Pistachios are also characterized by considerable amounts of iron: At 7.3 milligrams per 100 grams, the green nuts have earned their place in this list. For vegans or vegetarians, pistachios are not only important as a vegetable source of iron, but also as a vegetable source of protein.

With 15 grams of protein per 100 grams of pistachios, the small kernels are particularly suitable for preparing protein-containing meals. Eating a high protein diet will help boost your metabolism and prevent food cravings. You can find out which dishes you can prepare from them in our recipe gallery for pistachios.

In addition to iron, pistachios also contain a lot of vegetable protein.

Pine nuts

5.2 milligrams of iron per 100 grams - pine nuts also score with a decent iron content. Thanks to their fine, nutty taste, pine nuts are very versatile.

Our recipes with pine nuts prove that the Mediterranean kernels not only cut a good figure in classic pesto.

Pine nuts are versatile in the kitchen and are characterized by their high iron content.


Whether in muesli or bread - vegetarians and vegans should definitely have oatmeal on their menu. Because these contain 4.6 milligrams of iron per 100 grams. Combine this with citrus fruits to increase iron absorption in the body.

You can also prepare oatmeal as overnight oats - so you always have your vegetable protein source at hand, you can prepare larger quantities and enjoy them on the go. There are more specific recipes in our gallery for oatmeal.

If you like to prepare the iron-rich oat flakes the day before, you can simply take them with you to the office.

Dried apricots

In the case of apricots, the dried variant is the better - at least when it comes to iron content. Because dried apricots score with 4.4 milligrams of iron per 100 grams.

When shopping for dried apricots, you should make sure that they do not contain harmful preservatives or other chemical additives. A strong orange color of the vegetable iron source when dried mostly indicates that it has been preserved by unhealthy sulfur compounds. Our apricot recipes show you how to integrate apricots into your diet.

When shopping for dried apricots, pay attention to the color to spot unhealthy preservatives.

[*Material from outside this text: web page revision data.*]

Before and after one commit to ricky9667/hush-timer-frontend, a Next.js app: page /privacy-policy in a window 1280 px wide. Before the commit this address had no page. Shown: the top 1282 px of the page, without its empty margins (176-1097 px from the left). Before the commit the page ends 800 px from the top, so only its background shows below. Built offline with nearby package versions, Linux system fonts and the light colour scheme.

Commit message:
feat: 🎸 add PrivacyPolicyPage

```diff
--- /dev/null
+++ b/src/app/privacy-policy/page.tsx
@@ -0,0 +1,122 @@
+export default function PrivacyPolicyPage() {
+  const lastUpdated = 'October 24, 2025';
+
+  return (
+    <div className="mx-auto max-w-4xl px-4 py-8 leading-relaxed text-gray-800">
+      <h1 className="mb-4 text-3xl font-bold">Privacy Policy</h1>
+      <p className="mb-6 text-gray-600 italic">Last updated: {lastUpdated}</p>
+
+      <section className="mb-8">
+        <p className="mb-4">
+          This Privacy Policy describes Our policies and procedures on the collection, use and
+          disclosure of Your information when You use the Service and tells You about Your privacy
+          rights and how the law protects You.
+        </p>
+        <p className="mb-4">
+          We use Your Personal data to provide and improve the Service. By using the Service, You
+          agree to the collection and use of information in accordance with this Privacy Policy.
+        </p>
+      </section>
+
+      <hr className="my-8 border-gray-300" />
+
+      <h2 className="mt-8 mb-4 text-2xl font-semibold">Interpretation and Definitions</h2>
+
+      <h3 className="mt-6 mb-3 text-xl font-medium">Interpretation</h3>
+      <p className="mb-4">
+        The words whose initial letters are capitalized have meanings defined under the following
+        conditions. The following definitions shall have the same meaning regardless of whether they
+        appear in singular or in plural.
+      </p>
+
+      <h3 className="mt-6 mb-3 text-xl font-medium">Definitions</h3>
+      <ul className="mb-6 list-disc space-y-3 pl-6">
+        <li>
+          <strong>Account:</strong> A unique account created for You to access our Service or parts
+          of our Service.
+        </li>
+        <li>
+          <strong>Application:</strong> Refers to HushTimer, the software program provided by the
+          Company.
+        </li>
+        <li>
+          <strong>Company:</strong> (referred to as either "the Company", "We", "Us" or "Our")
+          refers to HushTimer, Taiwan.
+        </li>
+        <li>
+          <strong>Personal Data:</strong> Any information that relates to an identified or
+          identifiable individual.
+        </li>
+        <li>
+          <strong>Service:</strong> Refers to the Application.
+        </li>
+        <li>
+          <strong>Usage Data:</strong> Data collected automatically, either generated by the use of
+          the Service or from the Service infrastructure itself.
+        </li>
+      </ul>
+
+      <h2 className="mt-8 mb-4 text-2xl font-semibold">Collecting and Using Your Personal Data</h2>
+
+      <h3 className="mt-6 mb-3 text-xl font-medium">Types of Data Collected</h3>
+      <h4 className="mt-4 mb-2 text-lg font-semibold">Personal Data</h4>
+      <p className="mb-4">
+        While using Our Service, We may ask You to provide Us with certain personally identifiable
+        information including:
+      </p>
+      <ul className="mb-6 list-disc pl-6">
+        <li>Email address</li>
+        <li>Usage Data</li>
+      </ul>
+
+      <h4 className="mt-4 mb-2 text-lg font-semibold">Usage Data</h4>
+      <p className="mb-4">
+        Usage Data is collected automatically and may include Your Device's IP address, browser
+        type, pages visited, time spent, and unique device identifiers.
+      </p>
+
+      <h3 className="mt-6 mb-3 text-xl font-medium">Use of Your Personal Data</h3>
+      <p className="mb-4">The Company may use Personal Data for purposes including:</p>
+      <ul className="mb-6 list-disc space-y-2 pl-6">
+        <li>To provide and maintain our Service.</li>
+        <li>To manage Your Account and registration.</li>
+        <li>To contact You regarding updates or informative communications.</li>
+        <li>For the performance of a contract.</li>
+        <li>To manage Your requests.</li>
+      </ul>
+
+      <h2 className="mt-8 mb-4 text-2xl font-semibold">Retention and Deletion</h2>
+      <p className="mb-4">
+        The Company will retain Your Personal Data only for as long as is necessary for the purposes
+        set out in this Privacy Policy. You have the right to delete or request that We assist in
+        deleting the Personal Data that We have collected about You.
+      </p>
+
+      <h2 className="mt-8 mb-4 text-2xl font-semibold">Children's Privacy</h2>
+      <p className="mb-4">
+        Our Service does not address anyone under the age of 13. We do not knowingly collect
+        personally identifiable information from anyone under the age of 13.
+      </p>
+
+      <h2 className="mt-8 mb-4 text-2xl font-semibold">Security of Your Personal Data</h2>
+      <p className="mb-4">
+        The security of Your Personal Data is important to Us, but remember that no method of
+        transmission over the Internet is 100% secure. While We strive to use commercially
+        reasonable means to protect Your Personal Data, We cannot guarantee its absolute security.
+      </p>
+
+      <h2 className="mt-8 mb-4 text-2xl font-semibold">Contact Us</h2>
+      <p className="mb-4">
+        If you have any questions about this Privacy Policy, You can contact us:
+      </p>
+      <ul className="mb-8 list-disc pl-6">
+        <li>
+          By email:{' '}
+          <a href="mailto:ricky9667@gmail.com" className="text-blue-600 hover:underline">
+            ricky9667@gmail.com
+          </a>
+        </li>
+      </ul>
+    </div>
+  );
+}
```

For a long time spinach was considered a veritable iron bomb - until it turned out that the iron content was incorrectly calculated. But even with the "correct" information (4.1 milligrams per 100 grams), Popeye's favorite vegetable makes it onto this list.

Since spinach is also rich in vitamin C, this vegetable source of iron has a natural accelerator for the absorption of iron. By the way, you can find spinach recipes here.

Even if spinach is not the front runner among the vegetable sources of iron, our body absorbs iron from spinach better thanks to the vitamin C it also contains.

Knowledge to take away

Iron supplies our body with oxygen and is therefore an indispensable nutrient. The iron uptake of the body depends on the need: the higher the need (for example during pregnancy), the more iron is absorbed.

Foods rich in vitamin C promote iron absorption in the body, while coffee, tea, phylates, and milk and egg products inhibit absorption. Although animal protein is absorbed more quickly by the body, vegetable sources of iron can also support the body in iron absorption.

Good vegetable sources of iron include pumpkin seeds, amaranth, flax seeds, quinoa, dried lentils, pistachios, pine nuts, oatmeal, dried apricots, and spinach.